~ The 3 Stars of the Game were: 1st Star Jake Allen, 2nd Star Colton Parayko, 3rd Star Jaden Schwartz
~ Attendance was 19,344 at Scottrade Center.
Iowa Wild Report:
Iowa 3, Chicago 2 OT
In Iowa’s last home game of the season, the Wild made it a memorable one for the 9,817 in attendance at Wells Fargo Arena in Des Moines. In a fairly even 1st period, the Wolves would score late on a tap in goal by Samuel Blais off a wrist shot from the point by Morgan Ellis that drew a rebound right to Blais to give Chicago a 1-0 lead with just 35 seconds left in the opening period. Iowa would answer back early in the 3rd period when Pat Cannone made a nice cross-ice pass to Gerald Mayhew who one-timed a shot by Ville Husso tying the game at 1-1. The good feelings would be short lived as the Wolves would take back the lead a few minutes later as Morgan Ellis beat Alex Stalock on a point shot just a little under 4 minutes after Mayhew’s goal. Iowa would tie the game again late in the 2nd period as former University of Minnesota standout Justin Kloos would pounce on a loose puck and beat a sprawling Husso tying the game at 2-2. The stalemate would continue through out an exciting 3rd period and the game would go to overtime. It didn’t take long in 3-on-3 overtime as Alex Tuch and Zack Mitchell helped force a turnover in the Chicago end, and Mitchell fed a pass out front to Tuch who beat Husso on a quick shot glove side to give Iowa a 3-2 victory just 13 seconds into overtime. Stalock had 23 saves in the victory.
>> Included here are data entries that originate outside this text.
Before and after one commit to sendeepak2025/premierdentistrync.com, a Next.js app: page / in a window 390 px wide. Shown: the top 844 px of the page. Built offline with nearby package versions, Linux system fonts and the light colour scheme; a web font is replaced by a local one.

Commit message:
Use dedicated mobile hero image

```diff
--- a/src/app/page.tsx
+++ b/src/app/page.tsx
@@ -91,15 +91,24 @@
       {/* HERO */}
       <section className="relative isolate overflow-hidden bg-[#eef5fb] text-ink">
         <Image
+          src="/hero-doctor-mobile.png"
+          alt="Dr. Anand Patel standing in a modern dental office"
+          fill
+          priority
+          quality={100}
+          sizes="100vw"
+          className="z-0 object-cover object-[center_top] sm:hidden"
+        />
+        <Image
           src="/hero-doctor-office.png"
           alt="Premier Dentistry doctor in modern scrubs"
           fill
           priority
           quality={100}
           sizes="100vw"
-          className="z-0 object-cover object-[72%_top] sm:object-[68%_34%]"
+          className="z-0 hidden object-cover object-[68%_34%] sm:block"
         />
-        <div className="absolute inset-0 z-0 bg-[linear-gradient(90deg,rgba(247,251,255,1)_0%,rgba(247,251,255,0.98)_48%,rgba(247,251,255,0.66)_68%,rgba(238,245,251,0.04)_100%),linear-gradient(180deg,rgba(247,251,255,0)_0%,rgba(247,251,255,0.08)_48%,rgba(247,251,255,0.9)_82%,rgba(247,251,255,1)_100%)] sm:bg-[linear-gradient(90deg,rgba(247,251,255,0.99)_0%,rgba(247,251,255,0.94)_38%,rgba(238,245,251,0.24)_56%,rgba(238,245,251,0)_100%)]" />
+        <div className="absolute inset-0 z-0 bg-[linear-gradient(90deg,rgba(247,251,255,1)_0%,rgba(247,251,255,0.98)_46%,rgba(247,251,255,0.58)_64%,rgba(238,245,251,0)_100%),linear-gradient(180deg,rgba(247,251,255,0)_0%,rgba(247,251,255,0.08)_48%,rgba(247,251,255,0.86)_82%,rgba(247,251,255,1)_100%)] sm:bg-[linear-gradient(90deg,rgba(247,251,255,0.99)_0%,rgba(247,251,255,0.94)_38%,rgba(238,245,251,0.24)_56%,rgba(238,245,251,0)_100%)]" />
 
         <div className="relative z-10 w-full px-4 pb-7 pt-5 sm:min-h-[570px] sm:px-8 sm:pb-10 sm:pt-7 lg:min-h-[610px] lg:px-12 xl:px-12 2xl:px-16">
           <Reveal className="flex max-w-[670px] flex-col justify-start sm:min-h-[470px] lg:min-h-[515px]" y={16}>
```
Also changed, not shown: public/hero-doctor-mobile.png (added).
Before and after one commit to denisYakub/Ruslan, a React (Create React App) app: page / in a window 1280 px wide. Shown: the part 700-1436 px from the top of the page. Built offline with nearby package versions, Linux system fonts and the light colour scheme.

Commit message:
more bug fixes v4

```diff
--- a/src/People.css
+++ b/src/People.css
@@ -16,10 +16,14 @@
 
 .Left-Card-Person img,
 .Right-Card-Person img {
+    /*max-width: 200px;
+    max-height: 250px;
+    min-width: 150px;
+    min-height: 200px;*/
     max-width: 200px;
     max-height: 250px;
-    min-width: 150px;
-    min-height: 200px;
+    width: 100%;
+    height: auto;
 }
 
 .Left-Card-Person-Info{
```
Iowa 5, Rockford 2
Iowa saved arguably one of the best games of the season for their last one on Saturday night against the Ice Hogs. The Wild would jump out to an early lead as Pat Cannone made a nice pass to Gerald Mayhew who rifled a shot by Lars Johansson to give Iowa a 1-0 advantage. Canonne would set up Mayhew for another pretty goal late in the 1st, but the Wild were not done there as Luke Kunin lit the lamp after burying a rebound off a Tyler Graovac shot. With Iowa leading 3-0 going into the 2nd, they’d keep pouring it on as Kurtis Gabriel and Dmitry Sokolov (his first professional goal) scored in the span of about 40 seconds early in the period. Ice Hogs’ Head Coach kept Johansson in the game and the game would calm down a bit with Iowa content to hold onto a 5-0 lead. The Ice Hogs would score twice in the 3rd period, on goals from Pierre-Cedric Labrie and William Pelletier but that was as close as it got as Iowa rolled to a 5-2 victory. Cannone had 3 helpers to his credit and Steven Michalek had 32 saves in the win.
Wild Prospect Camp Tryout Watch:
RW – Reid Gardiner (Kelowna, WHL) ~ the veteran of at least two Wild prospect camps has a solid overage year in a season Kelowna. Gardiner is making his presence felt, big-time in the playoffs for the Rockets as he had 4 goals and 2 helpers in Kelowna’s 6-2 win over Portland on Friday. Injuries limited Gardiner to just 28 regular season games this season but he still managed 18 goals and 37 points. Beyond that he’s always been a top-notch finisher throughout his major junior career which he’s proving in the playoffs so far for the Rockets. The 5’11”, 198lbs right-shooting Humbolt, Saskatchewan-native has 12 goals, 22 points, 2 PIM’s and is a +5 in 11 playoff games.